Lawrence County Alabama
Lawrence County Alabama has the highest number of residents who identify as Native American of any county in the state. The county seat is Moulton, Alabama. For thousands of years, this area was inhabited by differing cultures of indigenous peoples. People of the Copena culture in the Middle Woodland period (1-500 CE) built complex earthworks as part of their religious and political system. Their burial mound and ceremonial platform mound, the largest in the state, are preserved at Oakville Indian Mounds Park and Museum.
Credit: Wikipedia contributors, “Lawrence County, Alabama,” Wikipedia, The Free Encyclopedia,
The county was created from former Chickasaw lands ceded to the United States in the Treaty of Fort Jackson in 1814 as well as the Turkey Town Treaty of 1816.
Lawrence County Alabama History
Lawrence County was established by European Americans. Numerous Cherokee and mixed-race European-Cherokee descendants, sometimes called “Black Dutch”, have stayed in the Lawrence County area. According to the census, the county has the highest number of self-identified Native Americans in the state.
Lawrence County Alabama Cities:
Moulton, the county seat, is the largest city in Lawrence County with an estimated population of 3,367.
Lawrence County Alabama Towns:
Visitors can tour the historic town of Courtland, which was named to the National Register of Historic Places. The town’s structures offer visitors a range of architectural styles that span nearly two centuries. Visitors can take part in a self-guided driving tour of the district, or they can join a guided walking tour every Saturday between Memorial Day and the Fourth of July.
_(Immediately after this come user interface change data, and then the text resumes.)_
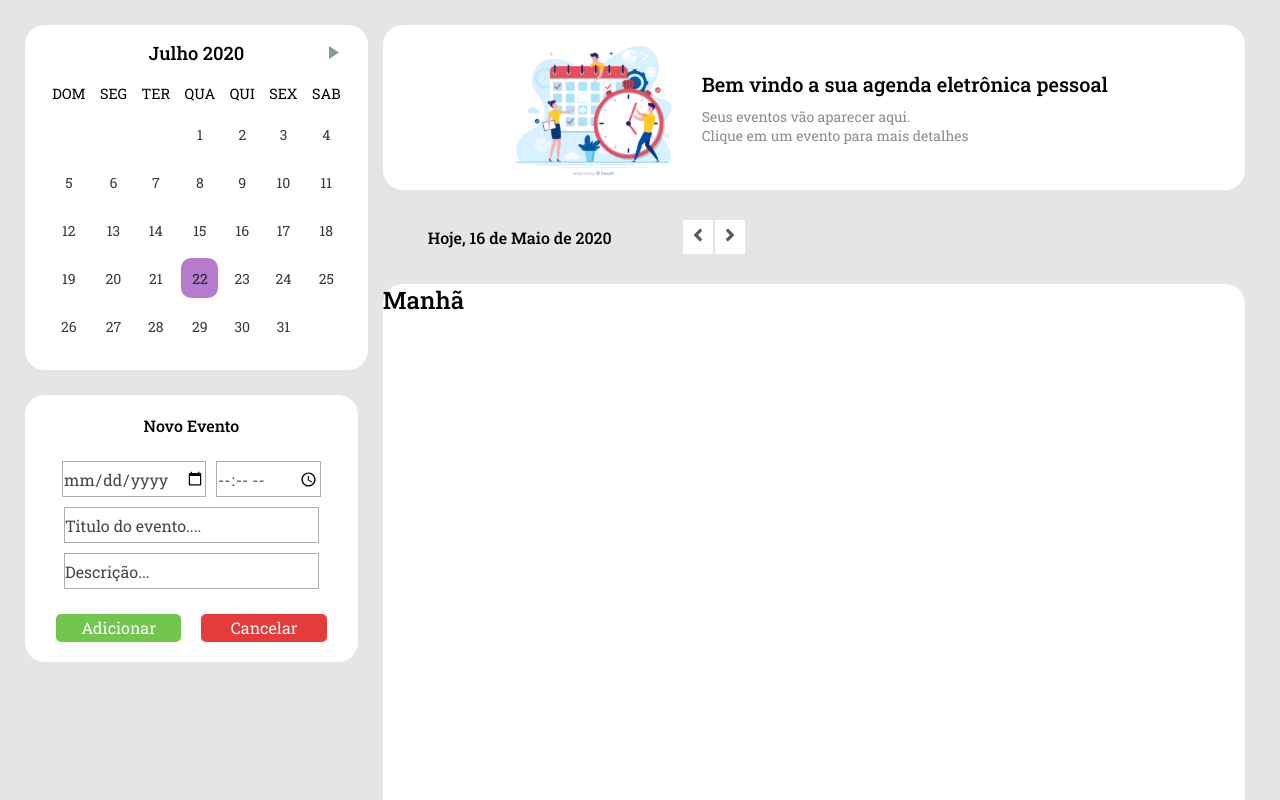
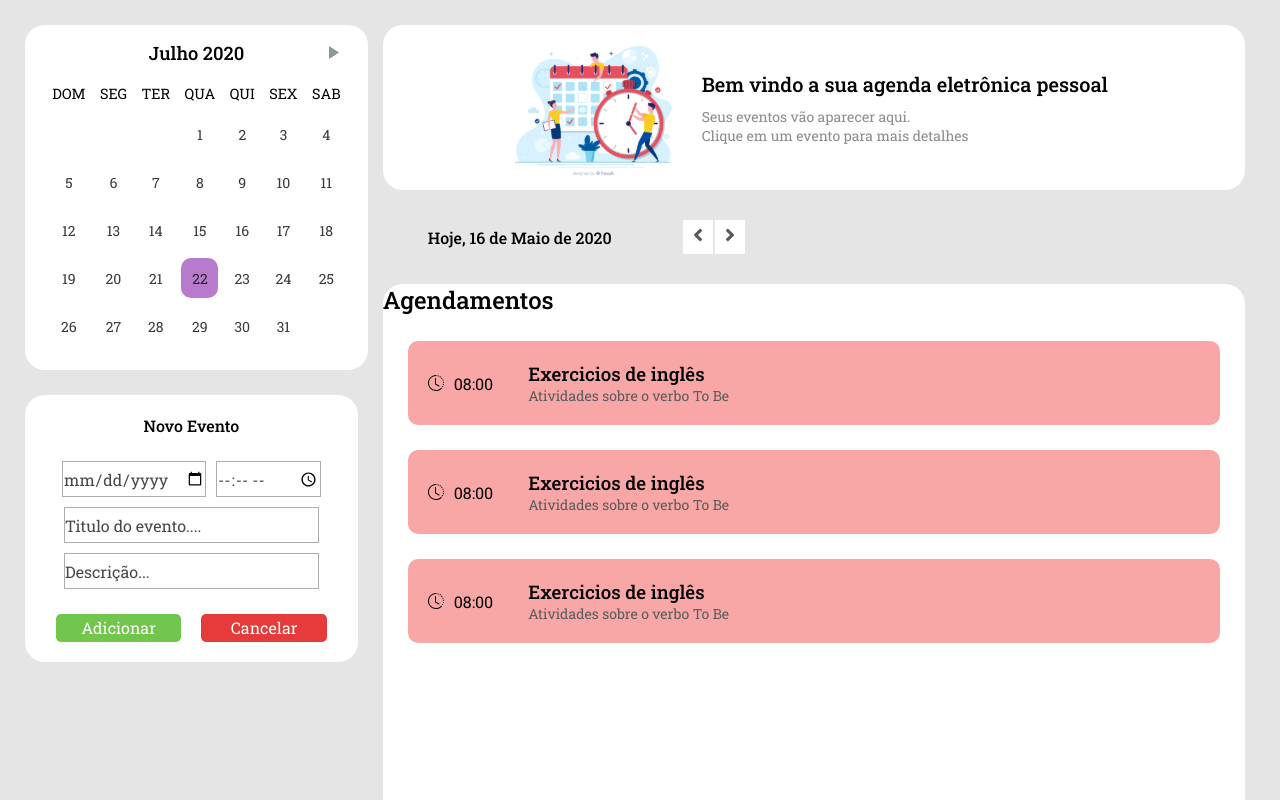
Before and after one commit to Marcelo8173/Schedule-online, a React (Create React App) app: page / in a window 1280 px wide. Shown: the top 800 px of the page. Built offline with nearby package versions, Linux system fonts and the light colour scheme.

Commit message:
create cards components and finish layout
marcelo<marceloandrebio@gmail.com>

```diff
--- a/src/components/Commitments/index.tsx
+++ b/src/components/Commitments/index.tsx
@@ -1,10 +1,15 @@
 import React from 'react';
 import { Container } from './styled';
+import Cards from '../cards';
 
 const Commitments: React.FC = () => {
     return(
         <Container>
-            <h1>Manhã</h1>
+            <h1>Agendamentos</h1>
+            <Cards />
+            <Cards />
+            <Cards />
+
         </Container>
     )
 }
--- /dev/null
+++ b/src/components/cards/index.tsx
@@ -0,0 +1,20 @@
+import React from 'react';
+import { Container,HourContainer,ContentContainer} from './styled';
+import { BsClockHistory } from 'react-icons/bs';
+
+const Cards: React.FC = () => {
+    return(
+        <Container>
+            <HourContainer>
+                <BsClockHistory />
+                <p>08:00</p>
+            </HourContainer>
+            <ContentContainer>
+                <h3>Exercicios de inglês</h3>
+                <p>Atividades sobre o verbo To Be</p>
+            </ContentContainer>
+        </Container>
+    );
+}
+
+export default Cards;
--- /dev/null
+++ b/src/components/cards/styled.ts
@@ -0,0 +1,30 @@
+import styled from 'styled-components';
+
+export const Container = styled.div`
+    display: flex;
+    align-items: center;
+    background: #F8A6A6;
+    border-radius: 10px;
+    padding: 20px;
+    margin: 25px;
+`;
+
+
+export const HourContainer = styled.div`
+    display:flex;
+    align-items: center;
+    p{
+        margin-left: 10px;
+        margin-right: 10px;
+    }
+`;
+
+export const ContentContainer = styled.div`
+    margin-left: 25px;
+
+    p{
+        font-size: 14px;
+        color: #5B5B5B;
+    }
+
+`;
```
Hillsboro began in the late 1830s as a small community known as “Gilmersville,” which was located east of the current town. The name was inspired by a family of early settlers. When the railroad was constructed through the area in the 1860s, the town shifted to its current location along the tracks. The town developed throughout the latter half of the 19th century as an important refueling stop for trains and a local shipping center. The town’s name was eventually changed to “Hillsborough,” and the current spelling was adopted in 1891.
Credit:Wikipedia contributors, “Hillsboro, Alabama,” Wikipedia, The Free Encyclopedia, https://en.wikipedia.org/w/index.php?title=Hillsboro,_Alabama&oldid=837765853 (accessed June 30, 2018).
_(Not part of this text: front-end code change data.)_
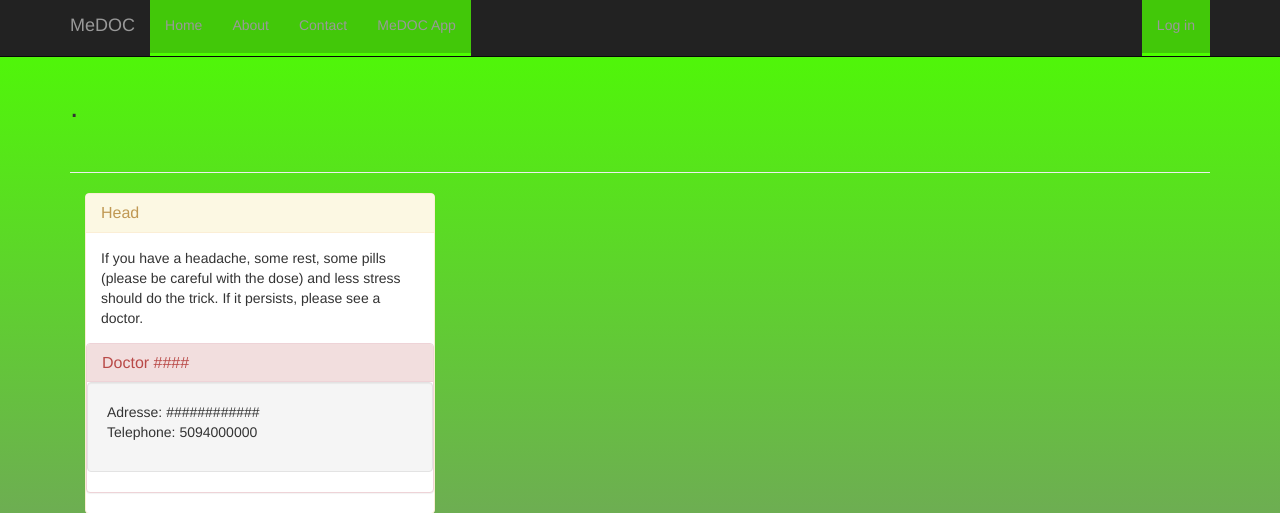
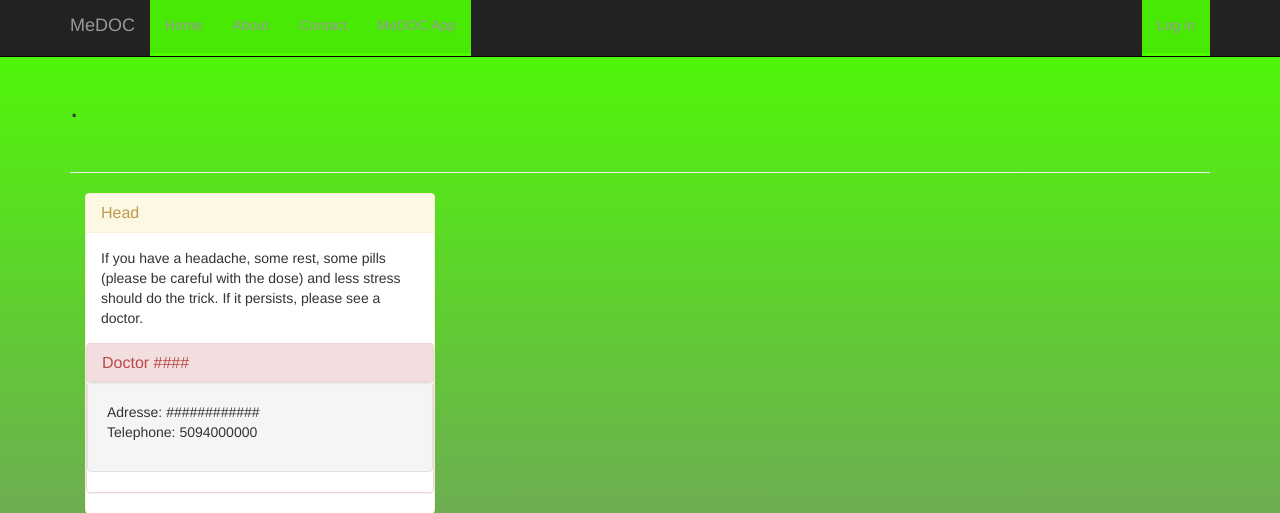
Before and after one commit to AlexandreSeb97/medoc, a Django app: template app/templates/app/head.html in a window 1280 px wide. Shown: the top 513 px of the page. Run offline with Django 3.2, Linux system fonts and the light colour scheme; the template is opened without the code that fills it, so the values that code supplies are empty; some libraries are stand-ins or nearby versions.

Commit message:
make it better

```diff
--- a/app/static/app/content/site.css
+++ b/app/static/app/content/site.css
@@ -9,7 +9,7 @@ body {
   padding-left: 0;
   margin-bottom: 0;
   list-style: none;
-  background-color: rgba(77,255,0,0.75);
+  background-color: rgba(77,255,0,0.9);
   border-bottom: 3px solid rgb(76,255,0);
   padding-bottom: 3px;
 }
```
North Courtland, Alabama
Town Creek, Alabama
Town Creek was established in the first half of the 19th century, and was originally known as “Jonesboro.” It incorporated in 1875.
Town Creek has one site listed on the National Register of Historic Places, the Goode-Hall House, to the north of town.
Lawrence County Alabama Commmunities:
Caddo is an unincorporated community along Alabama State Highway 24 between Decatur and Moulton in Lawrence County. Caddo is a feeder community or suburb of Decatur and is part of both the Decatur Metropolitan Area and the Huntsville-Decatur Combined Statistical Area.
Chalybeate Springs, Alabama
Chalybeate Springs is an unincorporated community in Lawrence County,
Five Points, Alabama
Hatton is a census-designated place and unincorporated community in Lawrence County. Its population was 261 as of the 2010 census.
Landersville is an unincorporated community in Lawrence County, located 6.2 miles west of Moulton.
Mallard Creek, Alabama
Mount Hope, Alabama
Muck City, Alabama
Red Bank, Alabama
Wolf Springs, Alabama
Lawrence County is home to four high schools: East Lawrence High School (3A), Hatton High School (2A), Lawrence County High School (5A), and R.A. Hubbard High School (1A). Lawrence County also has six elementary schools and two middle schools. Other educational facilities include the Lawrence County Center of Technology and the Judy Jester Learning Center.
Former high schools, Hazlewood High School, Speake High School, and Mt. Hope High School were closed in 2009.
Lawrence County Alabama Places of Interest:
Lawrence County is home to part of the William B. Bankhead National Forest, Oakville Indian Mounds, and Jesse Owens Memorial Park. The Black Warrior’s Path, which starts in Cullman County, runs through this county and passes the Oakville Indian Mounds. It was used by Native Americans for hundreds of years, and was later used by pioneer settlers.
Four recreational areas within the forest afford visitors the opportunity to hike, camp, swim, and horseback ride. A 2,500-acre portion of the Joe Wheeler State Park sits on the northern border of the county. The Oakville Indian Mounds are another popular attraction in the county. The complex features a 2,000-year-old Woodland period mound, a Copena period burial mound, and a museum modeled after a traditional seven-sided Cherokee Council House.